Your instructions:
Your answer must be the data repeated exactly, with no pictures in it.

Records from a collection:
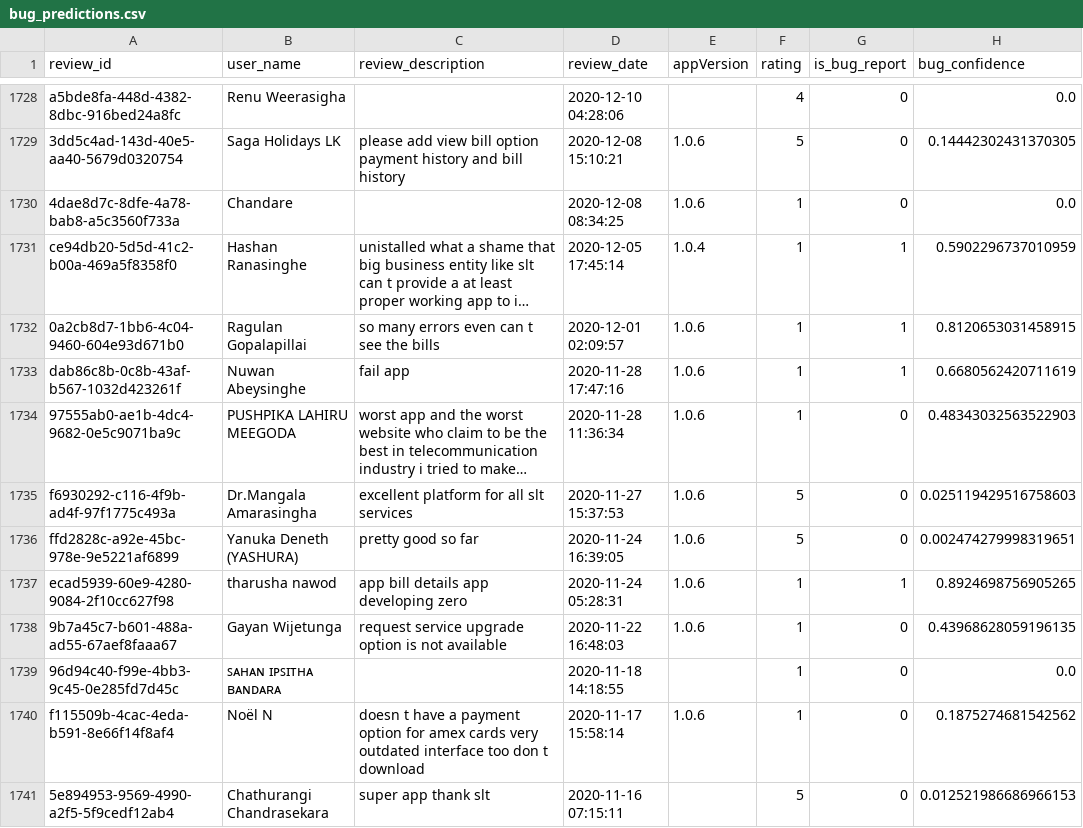
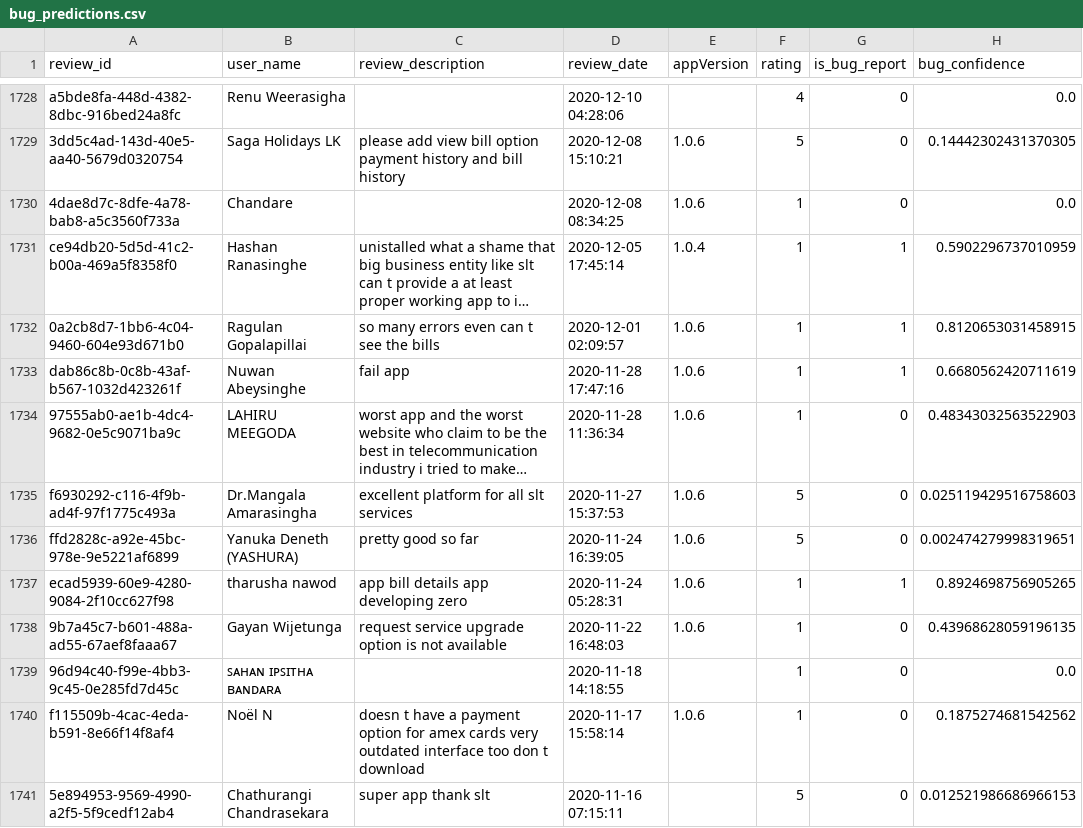
Before and after one commit to kaan84k/slt-bug-analytics-dashboard, a CSV file: data/bug_predictions.csv, drawn as a sheet; only a part is shown, gaps mark what is left out; long unchanged cells end in …; the diff names each change by its address in the sheet, - before the commit and + after, or states it on an @@ line.

```diff
--- a/data/bug_predictions.csv
+++ b/data/bug_predictions.csv
-B1734 (user_name): PUSHPIKA LAHIRU MEEGODA
+B1734 (user_name): LAHIRU MEEGODA
```
Also changed, not shown: data/slt_selfcare_google_reviews.csv, 1 other file.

Expected answer:
Before and after one commit to kaan84k/slt-bug-analytics-dashboard, a CSV file: data/bug_predictions.csv, drawn as a sheet; only a part is shown, gaps mark what is left out; long unchanged cells end in …; the diff names each change by its address in the sheet, - before the commit and + after, or states it on an @@ line.

```diff
--- a/data/bug_predictions.csv
+++ b/data/bug_predictions.csv
-B1734 (user_name): PUSHPIKA LAHIRU MEEGODA
+B1734 (user_name): LAHIRU MEEGODA
```
Also changed, not shown: data/slt_selfcare_google_reviews.csv, 1 other file.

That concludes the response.